MANILA, 5 April 2005 --- Carol
Bellamy, outgoing Executive Director of the United Nations
Children's Fund for the last 10 years, received the Order
of the Golden Heart from Philippine President Gloria Macapagal-Arroyo
in a simple ceremony in Malacañang Palace.
President Arroyo conferred the award on Bellamy immediately
following the latter's courtesy call to the Chief Executive.
The Order of the Golden Heart gives official recognition
to foreign and local citizens who have rendered distinguished
services or given noteworthy monetary or other material aid,
encouragement to the campaign for the amelioration and improvement
of the moral, social and economic conditions of the Filipino
Bellamy said she was honored by the kind recognition of President
Arrroyo but that the award is really a recognition of the
Child-Friendly Movement in the Philippines: a six-year campaign
– still going strong – that is galvanizing children,
families, churches and governments in an effort to change
the way we value children in the Philippines.
“We have seen a lot of progress in the Philippines
in recent years, in child mortality, gradual expansion of
early childhood care and many excellent projects in child
protection,” she added, “However, there is so
much still to do in the Philippines and I hope we can make
much more progress, especially on the heartless exploitation
of children in various forms.”
Bellamy is currently in Manila to launch a handbook for parliamentarians
on combating child trafficking. She also spoke to delegates
of the 112th Assembly of the Inter-Parliamentary Union on
the major global threats to childhood today: poverty, armed
conflict and HIV/AIDS.
Currently one out two children lives in poverty. In 55 out
of the 59 wars since 1990, the majority of casualties have
been women and children. Fifteen million children have lost
parents to AIDS, 14 million in Sub-Saharan Africa.
Under Bellamy’s leadership UNICEF has become a champion
of global investment in children, arguing that efforts to
reduce poverty and build a more secure world can only be successful
if they ensure that children have an opportunity to grow to
adulthood in health, peace and dignity.
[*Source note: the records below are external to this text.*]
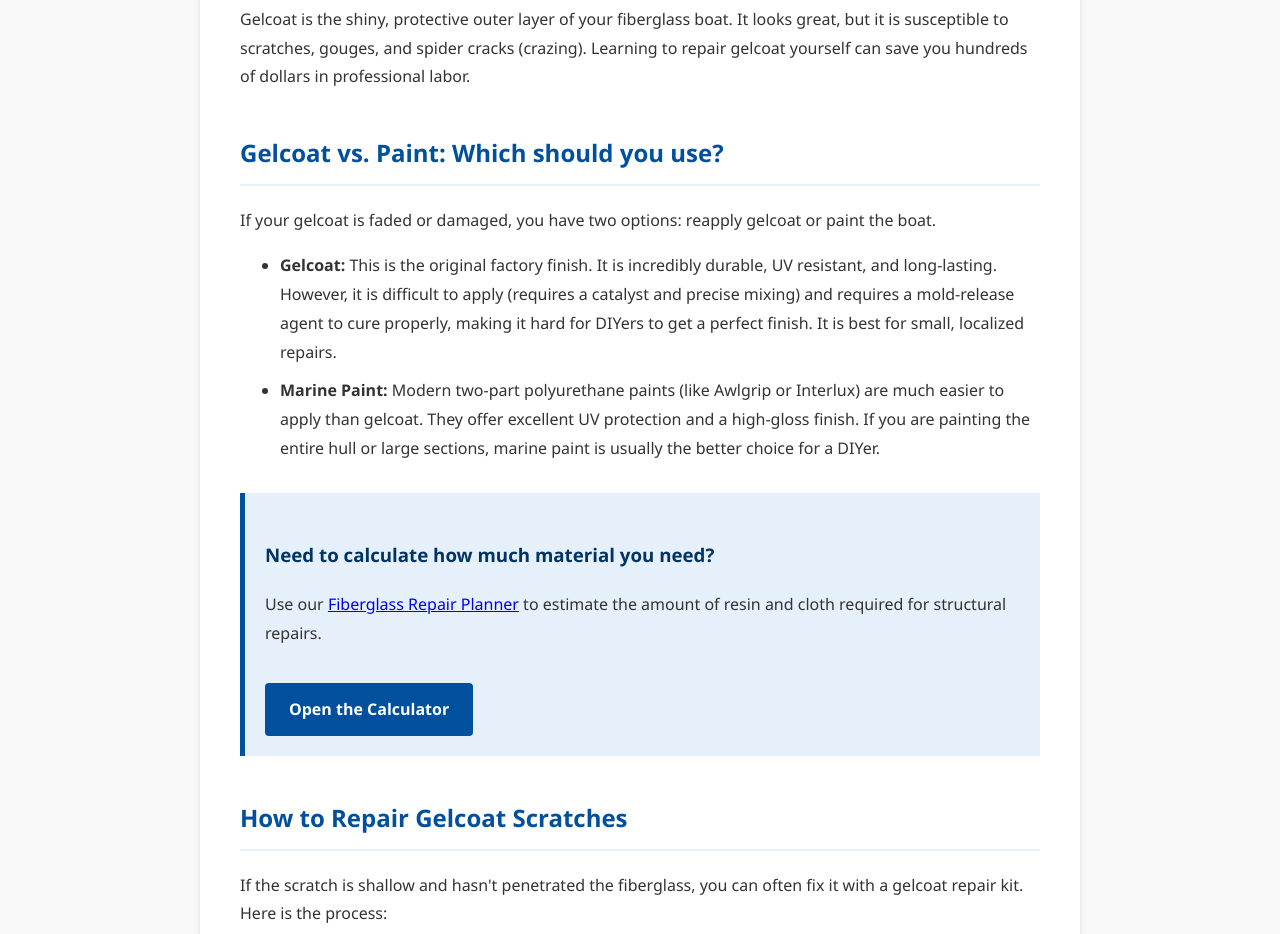
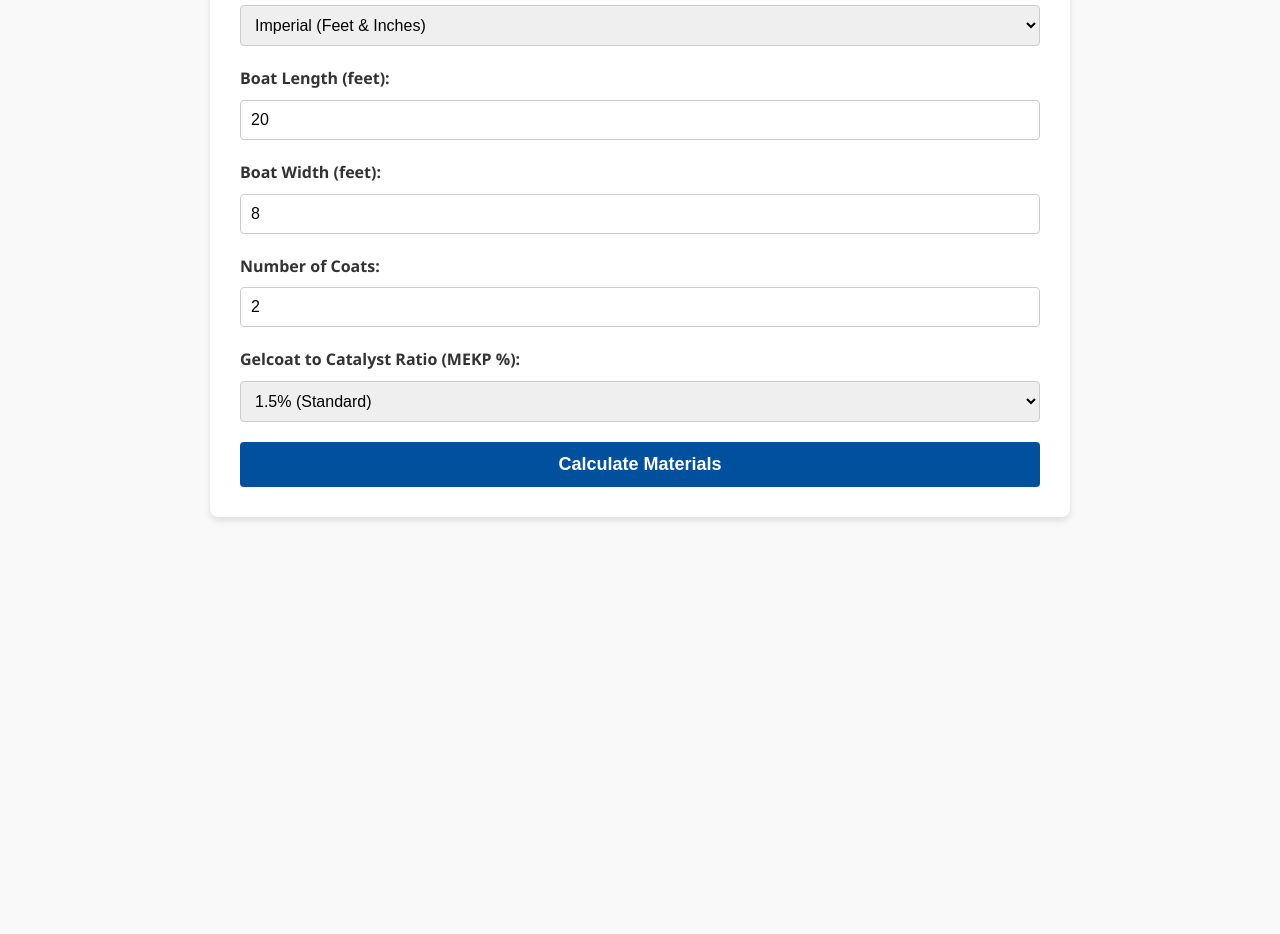
Before and after one commit to dewetandrei-dotcom/marine-trade-utility-hub, a plain HTML site: page gelcoat.html in a window 1280 px wide. Shown: the part 300-1234 px from the top of the page. After the commit the page ends 847 px from the top, so only its background shows below. Drawn offline with Linux system fonts and the light colour scheme.

Commit message:
Update gelcoat.html

```diff
--- a/gelcoat.html
+++ b/gelcoat.html
@@ -3,24 +3,36 @@
 <head>
     <meta charset="UTF-8">
     <meta name="viewport" content="width=device-width, initial-scale=1.0">
-    <title>Gelcoat Repair Guide: Fixing Scratches and Cracks | Marine Trade Utility Hub</title>
-    <meta name="description" content="Learn how to repair gelcoat on your boat. Step-by-step guide for fixing scratches, gouges, and cracks, plus tips on gelcoat vs paint.">
+    <title>Gelcoat Estimator | Marine Trade Utility Hub</title>
+    <meta name="description" content="Calculate the exact amount of gelcoat and catalyst (MEKP) required for your boat repair or refinishing project.">
     <style>
-        body { font-family: 'Segoe UI', Tahoma, Geneva, Verdana, sans-serif; margin: 0; padding: 0; background-color: #f9f9f9; color: #333; line-height: 1.8; }
-        header { background-color: #003366; color: white; padding: 1rem 0; text-align: center; }
-        nav { background-color: #00509e; padding: 0.5rem; text-align: center; }
+        :root {
+            --primary: #003366;
+            --secondary: #00509e;
+            --accent: #e6f0fa;
+            --text: #333;
+            --bg: #f9f9f9;
+        }
+        body { font-family: 'Segoe UI', Tahoma, Geneva, Verdana, sans-serif; margin: 0; padding: 0; background-color: var(--bg); color: var(--text); line-height: 1.6; }
+        header { background-color: var(--primary); color: white; padding: 1rem 0; text-align: center; }
+        header h1 { margin: 0; font-size: 1.5rem; }
+        nav { background-color: var(--secondary); padding: 0.5rem; text-align: center; }
         nav a { color: white; text-decoration: none; margin: 0 15px; font-weight: bold; }
         nav a:hover { text-decoration: underline; }
-        .container { max-width: 800px; margin: 30px auto; background: white; padding: 40px; border-radius: 8px; box-shadow: 0 4px 6px rgba(0,0,0,0.1); }
-        h1 { color: #003366; margin-top: 0; }
-        h2 { color: #00509e; border-bottom: 2px solid #e6f0fa; padding-bottom: 10px; margin-top: 40px; }
-        h3 { color: #003366; margin-top: 25px; }
-        p { margin-bottom: 15px; }
-        ul, ol { margin-bottom: 20px; }
-        li { margin-bottom: 10px; }
-        .highlight-box { background-color: #e6f0fa; border-left: 5px solid #00509e; padding: 20px; margin: 30px 0; }
-        .cta-btn { display: inline-block; background-color: #00509e; color: white; padding: 12px 24px; text-decoration: none; border-radius: 4px; font-weight: bold; margin-top: 20px; }
-        .cta-btn:hover { background-color: #003366; }
+        .container { max-width: 800px; margin: 30px auto; background: white; padding: 30px; border-radius: 8px; box-shadow: 0 4px 6px rgba(0,0,0,0.1); }
+        h2 { color: var(--primary); margin-top: 0; }
+        .input-group { margin-bottom: 20px; }
+        label { display: block; font-weight: 600; margin-bottom: 8px; }
+        input, select { width: 100%; padding: 10px; box-sizing: border-box; border: 1px solid #ccc; border-radius: 4px; font-size: 16px; }
+        button { background-color: var(--secondary); color: white; padding: 12px; border: none; border-radius: 4px; cursor: pointer; font-size: 18px; width: 100%; font-weight: bold; transition: background 0.3s; }
+        button:hover { background-color: var(--primary); }
+        .results { margin-top: 30px; padding: 20px; background-color: var(--accent); border-left: 5px solid var(--secondary); border-radius: 4px; display: none; }
+        .result-item { margin-bottom: 12px; font-size: 18px; }
+        .highlight { font-weight: bold; color: var(--primary); font-size: 1.1em; }
+        .affiliate-box { margin-top: 30px; padding: 20px; border: 1px dashed var(--secondary); background-color: #fff; text-align: center; }
+        .affiliate-box h3 { margin-top: 0; color: var(--primary); }
+        .affiliate-btn { display: inline-block; background-color: #ff9900; color: white; padding: 10px 20px; text-decoration: none; border-radius: 4px; font-weight: bold; margin-top: 10px; }
+        .affiliate-btn:hover { background-color: #e68a00; }
     </style>
 </head>
 <body>
@@ -34,39 +46,101 @@
         <a href="small-hole-repair.html">Small Hole Repair</a>
     </nav>
     <div class="container">
-        <h1>Gelcoat Repair Guide: Fixing Scratches and Cracks</h1>
-        <p>Gelcoat is the shiny, protective outer layer of your fiberglass boat. It looks great, but it is susceptible to scratches, gouges, and spider cracks (crazing). Learning to repair gelcoat yourself can save you hundreds of dollars in professional labor.</p>
+        <h2>Gelcoat Estimator</h2>
+        <p>Calculate the amount of gelcoat and MEKP catalyst you need for your boat's surface area.</p>
 
-        <h2>Gelcoat vs. Paint: Which should you use?</h2>
-        <p>If your gelcoat is faded or damaged, you have two options: reapply gelcoat or paint the boat.</p>
-        <ul>
-            <li><strong>Gelcoat:</strong> This is the original factory finish. It is incredibly durable, UV resistant, and long-lasting. However, it is difficult to apply (requires a catalyst and precise mixing) and requires a mold-release agent to cure properly, making it hard for DIYers to get a perfect finish. It is best for small, localized repairs.</li>
-            <li><strong>Marine Paint:</strong> Modern two-part polyurethane paints (like Awlgrip or Interlux) are much easier to apply than gelcoat. They offer excellent UV protection and a high-gloss finish. If you are painting the entire hull or large sections, marine paint is usually the better choice for a DIYer.</li>
-        </ul>
-
-        <div class="highlight-box">
-            <h3>Need to calculate how much material you need?</h3>
-            <p>Use our <a href="index.html">Fiberglass Repair Planner</a> to estimate the amount of resin and cloth required for structural repairs.</p>
-            <a href="index.html" class="cta-btn">Open the Calculator</a>
+        <div class="input-group">
+            <label>Measurement System:</label>
+            <select id="unitSystem" onchange="toggleUnits()">
+                <option value="imperial">Imperial (Feet & Inches)</option>
+                <option value="metric">Metric (Meters)</option>
+            </select>
         </div>
 
-        <h2>How to Repair Gelcoat Scratches</h2>
-        <p>If the scratch is shallow and hasn't penetrated the fiberglass, you can often fix it with a gelcoat repair kit. Here is the process:</p>
-        <ol>
-            <li><strong>Clean the area:</strong> Wipe the scratch with acetone to remove wax and dirt.</li>
-            <li><strong>Bevel the edges:</strong> Use a small pick or sandpaper to slightly widen the scratch, creating a "V" shape that will hold the new gelcoat.</li>
-            <li><strong>Mix the gelcoat:</strong> Mix your gelcoat paste with the hardener (usually MEKP). You can also add a coloring agent to match your boat's original color.</li>
-            <li><strong>Apply:</strong> Use a small brush or a syringe to fill the scratch with the gelcoat paste. Overfill it slightly so it sits proud of the surface.</li>
-            <li><strong>Cover and Cure:</strong> Cover the repair with clear tape or a special mold-release film. This blocks the air so the gelcoat cures properly. Wait for it to harden.</li>
-            <li><strong>Sand and Polish:</strong> Once cured, wet-sand the excess gelcoat flush with the surrounding surface (start with 400-grit, then move to 800, then 1500). Finally, use a rubbing compound to restore the shine.</li>
-        </ol>
+        <div class="input-group">
+            <label id="labelLength">Boat Length (feet):</label>
+            <input type="number" id="length" value="20" min="1">
+        </div>
+        <div class="input-group">
+            <label id="labelWidth">Boat Width (feet):</label>
+            <input type="number" id="width" value="8" min="1">
+        </div>
+        <div class="input-group">
+            <label>Number of Coats:</label>
+            <input type="number" id="coats" value="2" min="1">
+        </div>
+        <div class="input-group">
+            <label>Gelcoat to Catalyst Ratio (MEKP %):</label>
+            <select id="catalystRatio">
+                <option value="1.5">1.5% (Standard)</option>
+                <option value="2.0">2.0% (Warm Weather)</option>
+                <option value="1.0">1.0% (Cold Weather)</option>
+            </select>
+        </div>
 
-        <h2>How to Repair Gelcoat Spider Cracks</h2>
-        <p>Spider cracks (or crazing) are small, web-like cracks in the gelcoat. They are usually caused by stress or impact. To fix them, you must grind out the cracks completely (down to the fiberglass) with a Dremel tool, clean with acetone, fill with thickened epoxy, and then apply a new layer of gelcoat.</p>
+        <button onclick="calculate()">Calculate Materials</button>
 
-        <h2>How much does a gelcoat repair cost?</h2>
-        <p>A professional gelcoat repair can cost anywhere from $150 to $500 for a small area, depending on the size and the shop's hourly rate. A DIY gelcoat repair kit typically costs between $30 and $80 and contains enough materials for multiple repairs.</p>
+        <div class="results" id="resultsDiv">
+            <h3>Your Gelcoat Estimate</h3>
+            <div class="result-item">Total Surface Area (approx): <span class="highlight" id="resArea"></span></div>
+            <div class="result-item">Total Gelcoat Required: <span class="highlight" id="resGelcoat"></span></div>
+            <div class="result-item">MEKP Catalyst Required: <span class="highlight" id="resCatalyst"></span></div>
 
+            <div class="affiliate-box">
+                <h3>Need Gelcoat?</h3>
+                <p>Get marine-grade gelcoat and MEKP delivered to your door.</p>
+                <a href="https://link.amazon/B0fRAQzNp" class="affiliate-btn" target="_blank">Shop Gelcoat on Amazon</a>
+                <p style="font-size: 12px; color: #666; margin-top: 10px;">*We may earn a commission from qualifying purchases.</p>
+            </div>
+        </div>
     </div>
+
+    <script>
+        function toggleUnits() {
+            let system = document.getElementById('unitSystem').value;
+            if (system === 'metric') {
+                document.getElementById('labelLength').innerText = "Boat Length (meters):";
+                document.getElementById('labelWidth').innerText = "Boat Width (meters):";
+            } else {
+                document.getElementById('labelLength').innerText = "Boat Length (feet):";
+                document.getElementById('labelWidth').innerText = "Boat Width (feet):";
+            }
+        }
+
+        function calculate() {
+            let system = document.getElementById('unitSystem').value;
+            let length = parseFloat(document.getElementById('length').value);
+            let width = parseFloat(document.getElementById('width').value);
+            let coats = parseFloat(document.getElementById('coats').value);
+            let catalystPct = parseFloat(document.getElementById('catalystRatio').value) / 100;
+
+            let areaSqFt, areaSqM, gelcoatQuarts, gelcoatLiters, catalystOz, catalystMl;
+
+            // Approximate hull surface area calculation: Length x Width x 1.5 (to account for hull shape and sides)
+            if (system === 'imperial') {
+                areaSqFt = length * width * 1.5;
+                // Coverage approx 1 quart per 40 sq ft per coat
+                gelcoatQuarts = (areaSqFt / 40) * coats;
+                catalystOz = gelcoatQuarts * 32 * catalystPct; // 1 quart = 32 oz
+            } else {
+                areaSqM = length * width * 1.5;
+                // Coverage approx 1 liter per 4 sq meters per coat
+                gelcoatLiters = (areaSqM / 4) * coats;
+                catalystMl = gelcoatLiters * 1000 * catalystPct;
+            }
+
+            if (system === 'imperial') {
+                document.getElementById('resArea').innerText = areaSqFt.toFixed(0) + " sq ft";
+                document.getElementById('resGelcoat').innerText = gelcoatQuarts.toFixed(1) + " Quarts";
+                document.getElementById('resCatalyst').innerText = catalystOz.toFixed(1) + " oz";
+            } else {
+                document.getElementById('resArea').innerText = areaSqM.toFixed(1) + " sq meters";
+                document.getElementById('resGelcoat').innerText = gelcoatLiters.toFixed(1) + " Liters";
+                document.getElementById('resCatalyst').innerText = catalystMl.toFixed(0) + " ml";
+            }
+
+            document.getElementById('resultsDiv').style.display = 'block';
+        }
+    </script>
 </body>
 </html>
```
She has challenged
leaders from all walks of life to recognize their moral, social,
and economic responsibility to invest in children –
and to shift national resources accordingly.
Bellamy has visited more than 100 countries, advocating for
children and women with heads of state, cultural icons, corporate
leaders, rebel commanders, and many others.
Bellamy completes her 10-year tenure at UNICEF at the end